> _TASK DESCRIPTION_:
What is needed is a copy of each line in the listing that contains "addiu".

> _MATERIAL TO PROCESS_:
┌────────
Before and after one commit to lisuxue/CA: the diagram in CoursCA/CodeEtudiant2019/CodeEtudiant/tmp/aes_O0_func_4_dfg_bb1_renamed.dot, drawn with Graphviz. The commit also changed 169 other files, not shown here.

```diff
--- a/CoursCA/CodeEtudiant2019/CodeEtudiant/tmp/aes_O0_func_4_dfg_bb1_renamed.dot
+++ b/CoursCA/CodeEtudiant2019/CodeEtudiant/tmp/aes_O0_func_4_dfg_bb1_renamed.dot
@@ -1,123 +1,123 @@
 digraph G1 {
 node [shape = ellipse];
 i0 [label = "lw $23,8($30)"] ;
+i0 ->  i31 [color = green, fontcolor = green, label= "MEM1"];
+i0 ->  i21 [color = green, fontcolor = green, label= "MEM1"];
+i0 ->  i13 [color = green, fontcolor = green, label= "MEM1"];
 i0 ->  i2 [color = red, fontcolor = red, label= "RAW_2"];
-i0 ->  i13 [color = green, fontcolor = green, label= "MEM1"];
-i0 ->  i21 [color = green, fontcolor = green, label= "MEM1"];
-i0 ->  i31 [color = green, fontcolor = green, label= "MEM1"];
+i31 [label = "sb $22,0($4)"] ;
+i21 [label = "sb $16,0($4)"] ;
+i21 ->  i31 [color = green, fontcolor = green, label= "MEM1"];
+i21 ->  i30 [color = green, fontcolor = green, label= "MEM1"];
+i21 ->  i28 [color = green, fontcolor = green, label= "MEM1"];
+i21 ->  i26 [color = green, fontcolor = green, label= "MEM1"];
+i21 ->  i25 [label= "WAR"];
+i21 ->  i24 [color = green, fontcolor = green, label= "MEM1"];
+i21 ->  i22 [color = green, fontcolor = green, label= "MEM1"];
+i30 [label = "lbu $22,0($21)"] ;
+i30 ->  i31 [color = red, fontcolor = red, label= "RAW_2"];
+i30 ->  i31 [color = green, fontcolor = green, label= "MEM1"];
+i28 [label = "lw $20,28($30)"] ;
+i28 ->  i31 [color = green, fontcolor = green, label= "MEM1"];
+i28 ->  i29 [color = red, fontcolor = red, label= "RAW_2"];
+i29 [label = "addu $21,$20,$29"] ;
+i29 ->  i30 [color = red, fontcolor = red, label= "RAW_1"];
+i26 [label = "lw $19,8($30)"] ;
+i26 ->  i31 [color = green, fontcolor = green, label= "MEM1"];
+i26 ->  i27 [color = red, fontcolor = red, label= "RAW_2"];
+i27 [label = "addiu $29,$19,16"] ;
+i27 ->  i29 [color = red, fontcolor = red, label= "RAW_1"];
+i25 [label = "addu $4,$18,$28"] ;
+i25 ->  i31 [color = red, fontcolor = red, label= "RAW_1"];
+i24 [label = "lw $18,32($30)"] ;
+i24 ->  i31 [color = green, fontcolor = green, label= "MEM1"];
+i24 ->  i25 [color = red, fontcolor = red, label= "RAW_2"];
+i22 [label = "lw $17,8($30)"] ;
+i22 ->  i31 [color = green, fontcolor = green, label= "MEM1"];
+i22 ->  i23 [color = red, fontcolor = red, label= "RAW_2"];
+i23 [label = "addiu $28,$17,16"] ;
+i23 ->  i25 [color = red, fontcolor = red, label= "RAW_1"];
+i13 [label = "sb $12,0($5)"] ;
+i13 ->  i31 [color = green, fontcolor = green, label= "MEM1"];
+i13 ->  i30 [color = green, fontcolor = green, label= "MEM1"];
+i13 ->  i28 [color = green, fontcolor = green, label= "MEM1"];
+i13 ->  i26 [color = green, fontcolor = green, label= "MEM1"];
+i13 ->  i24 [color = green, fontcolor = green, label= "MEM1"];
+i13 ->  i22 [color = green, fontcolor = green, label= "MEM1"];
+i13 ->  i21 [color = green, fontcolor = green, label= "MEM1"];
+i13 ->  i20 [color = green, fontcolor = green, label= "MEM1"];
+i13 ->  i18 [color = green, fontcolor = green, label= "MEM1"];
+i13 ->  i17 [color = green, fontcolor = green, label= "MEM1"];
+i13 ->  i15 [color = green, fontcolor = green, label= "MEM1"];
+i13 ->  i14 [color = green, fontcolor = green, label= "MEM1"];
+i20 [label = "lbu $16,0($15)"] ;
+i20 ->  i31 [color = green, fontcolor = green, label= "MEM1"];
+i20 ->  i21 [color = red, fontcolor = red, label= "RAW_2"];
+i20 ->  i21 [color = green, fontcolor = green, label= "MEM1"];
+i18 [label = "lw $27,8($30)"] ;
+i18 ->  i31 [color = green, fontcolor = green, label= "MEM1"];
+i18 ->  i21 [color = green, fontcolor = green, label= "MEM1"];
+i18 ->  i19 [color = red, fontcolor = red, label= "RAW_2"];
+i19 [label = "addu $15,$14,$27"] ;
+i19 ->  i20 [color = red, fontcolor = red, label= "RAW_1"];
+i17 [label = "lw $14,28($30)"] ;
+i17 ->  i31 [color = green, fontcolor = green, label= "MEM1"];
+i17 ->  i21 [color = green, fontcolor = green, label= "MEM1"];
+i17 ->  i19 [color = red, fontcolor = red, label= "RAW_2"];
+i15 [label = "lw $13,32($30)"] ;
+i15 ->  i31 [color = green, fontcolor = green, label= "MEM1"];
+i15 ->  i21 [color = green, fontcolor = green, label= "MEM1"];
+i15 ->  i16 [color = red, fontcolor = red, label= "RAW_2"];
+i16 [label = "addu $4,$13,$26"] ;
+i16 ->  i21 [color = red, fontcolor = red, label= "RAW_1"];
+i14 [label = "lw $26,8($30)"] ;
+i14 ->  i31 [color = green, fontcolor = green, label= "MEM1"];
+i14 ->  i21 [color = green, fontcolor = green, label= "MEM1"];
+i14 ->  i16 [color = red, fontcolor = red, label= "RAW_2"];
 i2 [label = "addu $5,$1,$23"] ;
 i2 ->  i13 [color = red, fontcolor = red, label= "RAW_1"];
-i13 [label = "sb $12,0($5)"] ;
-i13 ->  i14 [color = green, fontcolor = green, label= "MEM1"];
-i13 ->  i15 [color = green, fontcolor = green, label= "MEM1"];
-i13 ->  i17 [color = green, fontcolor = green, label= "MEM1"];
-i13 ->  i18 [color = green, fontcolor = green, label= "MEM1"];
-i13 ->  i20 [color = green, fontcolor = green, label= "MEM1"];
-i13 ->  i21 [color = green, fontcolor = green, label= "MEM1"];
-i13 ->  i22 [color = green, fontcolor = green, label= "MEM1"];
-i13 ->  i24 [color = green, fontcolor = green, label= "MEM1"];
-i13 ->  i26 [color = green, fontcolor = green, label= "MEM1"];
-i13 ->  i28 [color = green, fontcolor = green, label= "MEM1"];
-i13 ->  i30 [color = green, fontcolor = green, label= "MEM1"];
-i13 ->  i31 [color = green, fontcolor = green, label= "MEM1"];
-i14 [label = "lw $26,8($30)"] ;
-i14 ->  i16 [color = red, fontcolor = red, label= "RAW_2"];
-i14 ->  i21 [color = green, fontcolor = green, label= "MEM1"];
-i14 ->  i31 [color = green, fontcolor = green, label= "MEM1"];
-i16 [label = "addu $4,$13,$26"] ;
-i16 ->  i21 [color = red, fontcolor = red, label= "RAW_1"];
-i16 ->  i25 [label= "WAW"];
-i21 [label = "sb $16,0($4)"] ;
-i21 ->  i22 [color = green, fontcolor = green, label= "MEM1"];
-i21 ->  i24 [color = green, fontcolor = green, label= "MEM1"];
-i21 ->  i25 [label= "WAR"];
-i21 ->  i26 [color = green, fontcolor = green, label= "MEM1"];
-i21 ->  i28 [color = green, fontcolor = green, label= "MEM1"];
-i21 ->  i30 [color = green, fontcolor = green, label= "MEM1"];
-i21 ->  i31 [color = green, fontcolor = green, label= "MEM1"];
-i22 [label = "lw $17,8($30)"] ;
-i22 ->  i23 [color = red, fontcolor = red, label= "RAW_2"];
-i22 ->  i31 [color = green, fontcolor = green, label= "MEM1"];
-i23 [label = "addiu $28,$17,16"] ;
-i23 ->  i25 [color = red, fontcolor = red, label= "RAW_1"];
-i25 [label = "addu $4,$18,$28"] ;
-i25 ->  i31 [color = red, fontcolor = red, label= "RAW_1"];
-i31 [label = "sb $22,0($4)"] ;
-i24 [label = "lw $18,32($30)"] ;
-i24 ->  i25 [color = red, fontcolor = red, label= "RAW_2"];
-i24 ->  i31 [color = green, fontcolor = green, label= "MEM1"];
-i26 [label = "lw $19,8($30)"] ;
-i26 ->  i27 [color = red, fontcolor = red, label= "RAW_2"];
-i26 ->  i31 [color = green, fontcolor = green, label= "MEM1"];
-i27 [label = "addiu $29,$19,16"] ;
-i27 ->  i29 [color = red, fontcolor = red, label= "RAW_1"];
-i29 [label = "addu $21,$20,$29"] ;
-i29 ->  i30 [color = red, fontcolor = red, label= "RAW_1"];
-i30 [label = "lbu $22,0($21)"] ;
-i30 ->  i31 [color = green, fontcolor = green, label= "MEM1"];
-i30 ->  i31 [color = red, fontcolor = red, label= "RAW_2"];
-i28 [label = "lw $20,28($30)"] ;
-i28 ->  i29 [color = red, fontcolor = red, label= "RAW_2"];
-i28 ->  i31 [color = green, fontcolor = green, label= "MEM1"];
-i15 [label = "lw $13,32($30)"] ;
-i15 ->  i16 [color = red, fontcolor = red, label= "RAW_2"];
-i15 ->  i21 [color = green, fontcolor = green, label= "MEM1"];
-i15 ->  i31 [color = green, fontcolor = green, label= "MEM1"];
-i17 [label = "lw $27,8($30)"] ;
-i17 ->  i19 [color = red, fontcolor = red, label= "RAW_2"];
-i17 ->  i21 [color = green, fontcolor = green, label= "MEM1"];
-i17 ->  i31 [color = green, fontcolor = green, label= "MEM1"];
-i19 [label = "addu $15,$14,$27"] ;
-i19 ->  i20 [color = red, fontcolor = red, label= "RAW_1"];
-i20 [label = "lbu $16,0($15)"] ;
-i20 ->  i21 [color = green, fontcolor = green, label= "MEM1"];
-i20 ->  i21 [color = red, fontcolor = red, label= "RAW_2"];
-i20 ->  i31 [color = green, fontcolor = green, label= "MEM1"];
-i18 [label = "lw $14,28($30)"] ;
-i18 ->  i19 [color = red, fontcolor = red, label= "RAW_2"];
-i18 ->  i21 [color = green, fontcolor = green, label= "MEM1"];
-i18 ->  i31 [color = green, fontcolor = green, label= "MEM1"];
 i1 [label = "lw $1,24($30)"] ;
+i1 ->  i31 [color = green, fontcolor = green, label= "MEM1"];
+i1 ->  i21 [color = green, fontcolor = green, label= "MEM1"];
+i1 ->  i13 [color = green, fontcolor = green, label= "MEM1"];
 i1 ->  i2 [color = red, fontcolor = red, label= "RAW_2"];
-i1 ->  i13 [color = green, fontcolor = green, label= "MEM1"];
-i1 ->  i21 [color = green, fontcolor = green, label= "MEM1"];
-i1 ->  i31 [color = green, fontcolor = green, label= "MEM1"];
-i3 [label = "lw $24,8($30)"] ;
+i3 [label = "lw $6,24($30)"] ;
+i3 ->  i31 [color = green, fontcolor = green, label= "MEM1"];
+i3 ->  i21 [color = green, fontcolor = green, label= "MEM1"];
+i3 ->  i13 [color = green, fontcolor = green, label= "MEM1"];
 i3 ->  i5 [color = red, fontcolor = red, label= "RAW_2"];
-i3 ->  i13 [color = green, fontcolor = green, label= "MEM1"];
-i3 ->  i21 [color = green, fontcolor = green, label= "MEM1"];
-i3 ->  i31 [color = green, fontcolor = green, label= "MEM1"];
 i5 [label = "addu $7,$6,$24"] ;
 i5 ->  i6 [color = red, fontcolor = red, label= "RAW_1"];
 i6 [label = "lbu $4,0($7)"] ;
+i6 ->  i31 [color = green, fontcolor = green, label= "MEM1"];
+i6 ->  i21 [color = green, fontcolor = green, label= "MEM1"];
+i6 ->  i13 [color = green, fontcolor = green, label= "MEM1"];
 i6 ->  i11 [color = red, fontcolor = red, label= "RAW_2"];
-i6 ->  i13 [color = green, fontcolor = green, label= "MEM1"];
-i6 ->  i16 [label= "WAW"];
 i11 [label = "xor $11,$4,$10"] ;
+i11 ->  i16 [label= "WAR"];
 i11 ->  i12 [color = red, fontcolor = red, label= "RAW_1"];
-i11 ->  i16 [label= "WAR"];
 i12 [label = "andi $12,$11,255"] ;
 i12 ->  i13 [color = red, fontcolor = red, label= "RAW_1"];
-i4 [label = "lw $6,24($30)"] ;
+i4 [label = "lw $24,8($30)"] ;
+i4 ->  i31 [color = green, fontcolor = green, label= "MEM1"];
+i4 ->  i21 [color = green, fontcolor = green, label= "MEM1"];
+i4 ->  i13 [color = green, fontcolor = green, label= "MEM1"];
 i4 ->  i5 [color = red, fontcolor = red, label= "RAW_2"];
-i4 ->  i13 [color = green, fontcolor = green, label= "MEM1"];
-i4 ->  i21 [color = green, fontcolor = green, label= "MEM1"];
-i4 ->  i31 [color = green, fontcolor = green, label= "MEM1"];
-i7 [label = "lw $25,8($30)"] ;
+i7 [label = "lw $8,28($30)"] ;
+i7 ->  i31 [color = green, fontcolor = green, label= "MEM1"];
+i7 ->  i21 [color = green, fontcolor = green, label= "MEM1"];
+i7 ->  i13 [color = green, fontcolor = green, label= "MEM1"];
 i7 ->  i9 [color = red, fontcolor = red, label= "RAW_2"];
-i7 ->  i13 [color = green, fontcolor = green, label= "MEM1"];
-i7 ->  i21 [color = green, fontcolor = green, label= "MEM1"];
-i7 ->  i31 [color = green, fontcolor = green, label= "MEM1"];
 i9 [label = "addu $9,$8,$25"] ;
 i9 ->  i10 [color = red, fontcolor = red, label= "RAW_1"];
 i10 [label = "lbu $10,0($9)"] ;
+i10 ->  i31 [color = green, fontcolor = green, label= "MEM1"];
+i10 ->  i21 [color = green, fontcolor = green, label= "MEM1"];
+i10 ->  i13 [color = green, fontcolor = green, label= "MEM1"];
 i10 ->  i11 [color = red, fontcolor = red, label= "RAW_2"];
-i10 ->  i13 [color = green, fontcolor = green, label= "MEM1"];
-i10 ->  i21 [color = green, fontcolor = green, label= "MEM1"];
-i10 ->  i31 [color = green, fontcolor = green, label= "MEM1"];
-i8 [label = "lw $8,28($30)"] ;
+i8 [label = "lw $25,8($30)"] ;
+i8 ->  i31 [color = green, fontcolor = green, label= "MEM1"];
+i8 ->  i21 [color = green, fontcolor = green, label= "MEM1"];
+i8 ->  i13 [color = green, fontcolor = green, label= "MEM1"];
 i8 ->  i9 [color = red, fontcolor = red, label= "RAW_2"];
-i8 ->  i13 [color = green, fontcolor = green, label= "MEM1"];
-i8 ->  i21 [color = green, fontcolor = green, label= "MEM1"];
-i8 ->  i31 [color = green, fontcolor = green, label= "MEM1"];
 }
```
└────────
> _RESPONSE AREA_:
+i27 [label = "addiu $29,$19,16"] ;
+i23 [label = "addiu $28,$17,16"] ;
-i23 [label = "addiu $28,$17,16"] ;
-i27 [label = "addiu $29,$19,16"] ;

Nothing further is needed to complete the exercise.